■ **What you have to do**
Would you quote every entry exactly, dropping only the pictures?

■ **Content revision data**
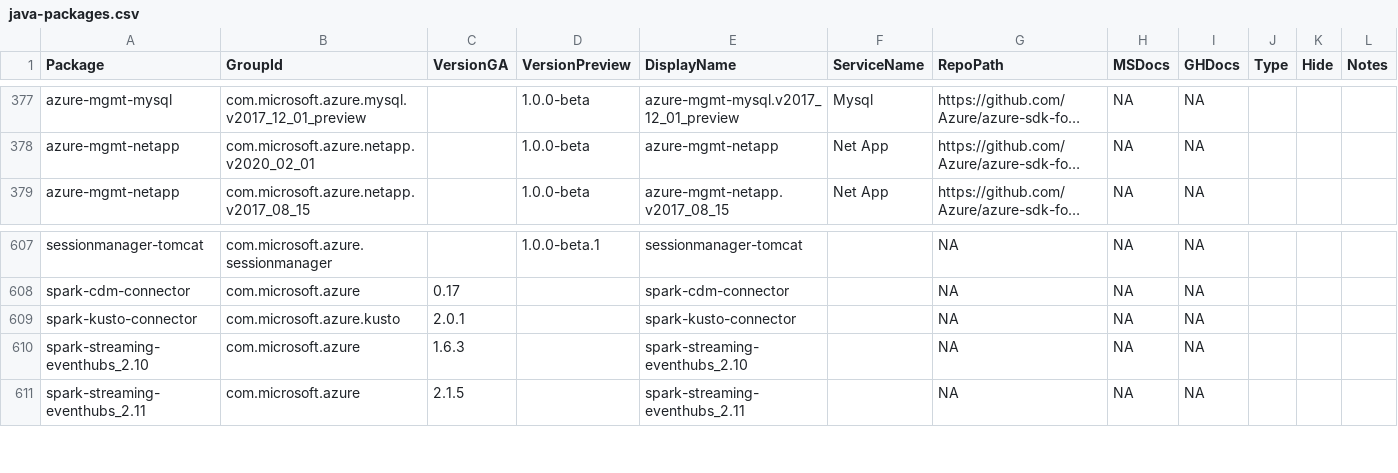
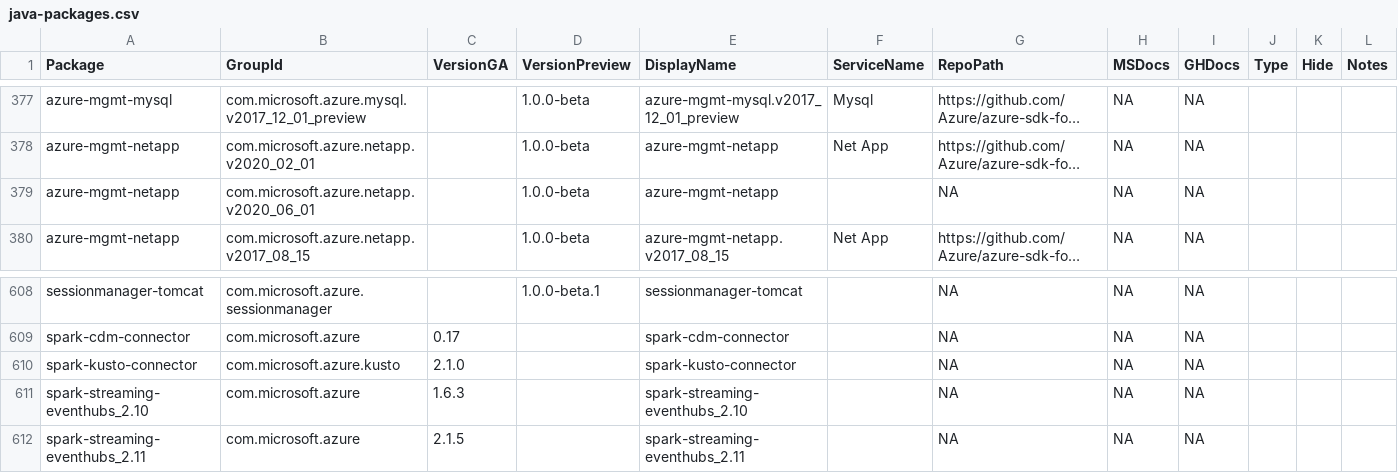
Before and after one commit to Azure/azure-sdk, a CSV file: _data/releases/latest/java-packages.csv, drawn as a sheet; only a part is shown, gaps mark what is left out; long unchanged cells end in …; addresses are those after the commit; the diff names each change by its address in the sheet, - before the commit and + after, or states it on an @@ line.

Commit message:
Update package index with latest published versions

```diff
--- a/_data/releases/latest/java-packages.csv
+++ b/_data/releases/latest/java-packages.csv
+row 379: azure-mgmt-netapp | com.microsoft.azure.netapp.v2020_06_01 |  | 1.0.0-beta | azure-mgmt-netapp |  | NA | NA | NA
-C610 (VersionGA): 2.0.1
+C610 (VersionGA): 2.1.0
```
Also changed, not shown: _data/releases/latest/dotnet-packages.csv, _data/releases/latest/js-packages.csv, 1 other file.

■ **Result of this task**
Before and after one commit to Azure/azure-sdk, a CSV file: _data/releases/latest/java-packages.csv, drawn as a sheet; only a part is shown, gaps mark what is left out; long unchanged cells end in …; addresses are those after the commit; the diff names each change by its address in the sheet, - before the commit and + after, or states it on an @@ line.

Commit message:
Update package index with latest published versions

```diff
--- a/_data/releases/latest/java-packages.csv
+++ b/_data/releases/latest/java-packages.csv
+row 379: azure-mgmt-netapp | com.microsoft.azure.netapp.v2020_06_01 |  | 1.0.0-beta | azure-mgmt-netapp |  | NA | NA | NA
-C610 (VersionGA): 2.0.1
+C610 (VersionGA): 2.1.0
```
Also changed, not shown: _data/releases/latest/dotnet-packages.csv, _data/releases/latest/js-packages.csv, 1 other file.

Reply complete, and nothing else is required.